Careers in 3D technology often begin with an interest in learning how things work, and then improving the process — the kids who took their toy apart to see what made them beep and then raced themselves to put it back together, who created an app or started a business — who played to win. 

Likewise, colleges, universities and vocational learning centers are often the proving grounds for the next generation of adapters, innovators and inventors, for people who embrace both efficiency and creativity.

At the University of North Carolina – Charlotte, the FARO ScanArm with Laser Line Probe has been an integral component of the University of North Carolina - Charlotte’s Motorsports Program. Situated within the William States Lee College of Engineering, the program develops student engineers for careers in auto racing, automotive, aerospace, design, manufacturing, and more.

Students can use the ScanArm in the classroom lab to reverse engineer car parts, to capture data to create parts, and as part of their workflow for building race cars. It’s been an invaluable tool for measuring the complex geometries that are common in suspension or engine parts.

According to Mason Marino, Research Operations Manager, “Reverse engineering and in-process quality assurance has been wildly improved,” and the students benefit from being exposed to laser scanning and 3D data capture hardware and software while they are still in school.

“The biggest benefit has been exposing young engineers to a tool that is used in real life. Giving them that knowledge is a home run, and it gives them a competitive advantage.” — Mason Marino, UNC - Charlotte Motorsports Program

Beyond the obvious educational benefits, the students enjoy the streamlined workflow and time savings. A job that would have previously taken 12 hours (that’s a lot of lab time!) can be accomplished in two hours. Scrap and rework time were reduced by up to 75%.

The result? For students, the time saved means more students have more opportunities to use the technology, to refine their skills and continue to iterate and create. And for educators, the value is in knowing each student engineer is prepared to carry the knowledge their alma mater gave them into the next phase of their lives.

FARO has a strong commitment to helping future 3D visionaries reach for excellence — if you’re interested in learning more about FARO’s educational pricing options, let’s talk. Call +1 (800) 736-0234 or fill out the form on this page.


Previous Article
Muncie Police: bringing virtual reality to the courtroom
Muncie Police: bringing virtual reality to the courtroom

Watch this news report on how Muncie Police Dept. has dramatically enhanced evidence capture with laser sca...

Next Article
3D scanning the past at the Smithsonian
3D scanning the past at the Smithsonian

How the Smithsonian & FARO are working to scan Smithsonian collections - 3D scanning is a rapidly advancing...

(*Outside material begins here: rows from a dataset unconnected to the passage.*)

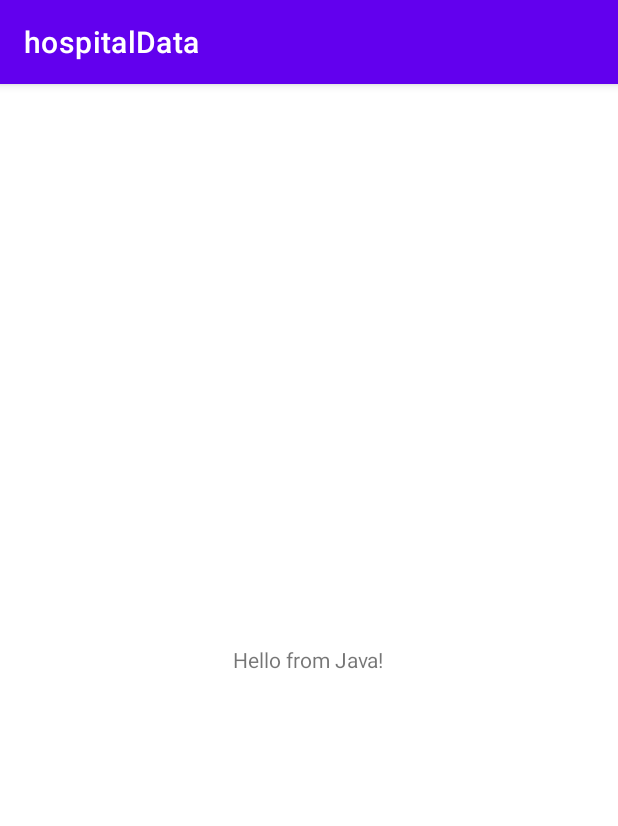
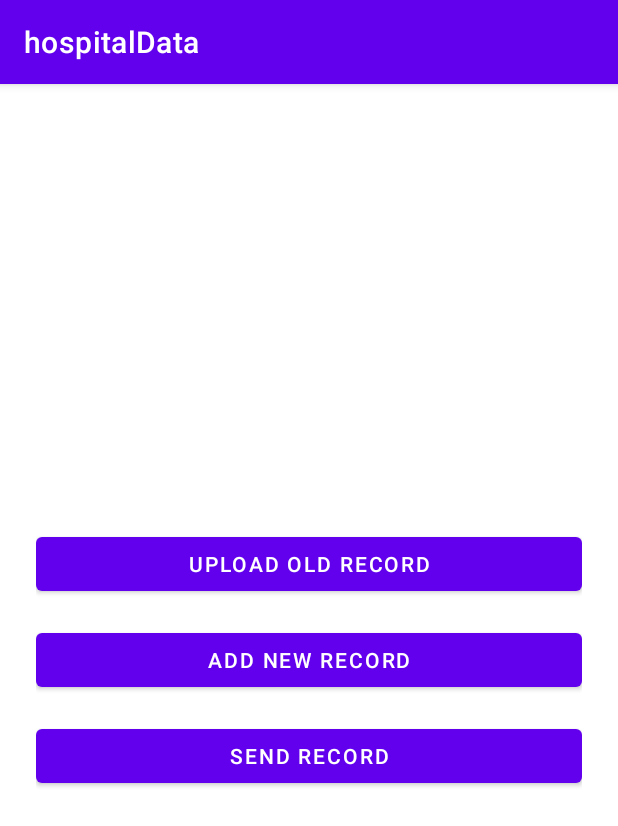
Before and after one commit to SP-Sauce/HospitalAidHackathon, an Android app: the screen it shows after launch (MainActivity), on a phone screen of 412 x 824 dp. Shown: the top 826 px of the screen. Run offline under Robolectric (Android 15) with nearby library versions, the phone set to English and light mode, and no system bars.

Commit message:
Added three UI buttons

```diff
--- a/app/src/main/java/com/sh/hospitaldata/MainActivity.java
+++ b/app/src/main/java/com/sh/hospitaldata/MainActivity.java
@@ -1,12 +1,43 @@
 package com.sh.hospitaldata;
 
+import android.content.Intent;
 import android.os.Bundle;
+import android.view.View;
+import android.widget.Button;
 import androidx.appcompat.app.AppCompatActivity;
 
 public class MainActivity extends AppCompatActivity {
+
+    Button uploadOldRecordBtn, addNewRecordBtn, sendRecordBtn;
+
     @Override
     protected void onCreate(Bundle savedInstanceState) {
         super.onCreate(savedInstanceState);
         setContentView(R.layout.activity_main);
+
+        uploadOldRecordBtn = findViewById(R.id.button_upload_old_record);
+        addNewRecordBtn = findViewById(R.id.button_add_new_record);
+        sendRecordBtn = findViewById(R.id.button_send_record);
+
+        uploadOldRecordBtn.setOnClickListener(new View.OnClickListener() {
+            @Override
+            public void onClick(View view) {
+                // TODO: Launch camera or OCR activity
+            }
+        });
+
+        addNewRecordBtn.setOnClickListener(new View.OnClickListener() {
+            @Override
+            public void onClick(View view) {
+                // TODO: Launch form to manually add record
+            }
+        });
+
+        sendRecordBtn.setOnClickListener(new View.OnClickListener() {
+            @Override
+            public void onClick(View view) {
+                // TODO: Launch Bluetooth send activity
+            }
+        });
     }
 }
--- a/app/src/main/res/layout/activity_main.xml
+++ b/app/src/main/res/layout/activity_main.xml
@@ -2,11 +2,29 @@
 <LinearLayout xmlns:android="http://schemas.android.com/apk/res/android"
     android:layout_width="match_parent"
     android:layout_height="match_parent"
+    android:orientation="vertical"
     android:gravity="center"
-    android:orientation="vertical">
+    android:padding="24dp"
+    android:background="@android:color/white">
 
-    <TextView
-        android:layout_width="wrap_content"
+    <Button
+        android:id="@+id/button_upload_old_record"
+        android:layout_width="match_parent"
         android:layout_height="wrap_content"
-        android:text="Hello from Java!" />
+        android:text="Upload Old Record"
+        android:layout_marginBottom="16dp"/>
+
+    <Button
+        android:id="@+id/button_add_new_record"
+        android:layout_width="match_parent"
+        android:layout_height="wrap_content"
+        android:text="Add New Record"
+        android:layout_marginBottom="16dp"/>
+
+    <Button
+        android:id="@+id/button_send_record"
+        android:layout_width="match_parent"
+        android:layout_height="wrap_content"
+        android:text="Send Record" />
+
 </LinearLayout>
```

Have a Question? Need Support? Want a Quote?

First Name
Last Name
Business Phone
State or Province
Zip or Postal Code
Product Interest
Primary Goal
How Can We Help?
Message - optional
We’ll Respond to Your Inquiry Soon.
Error - something went wrong!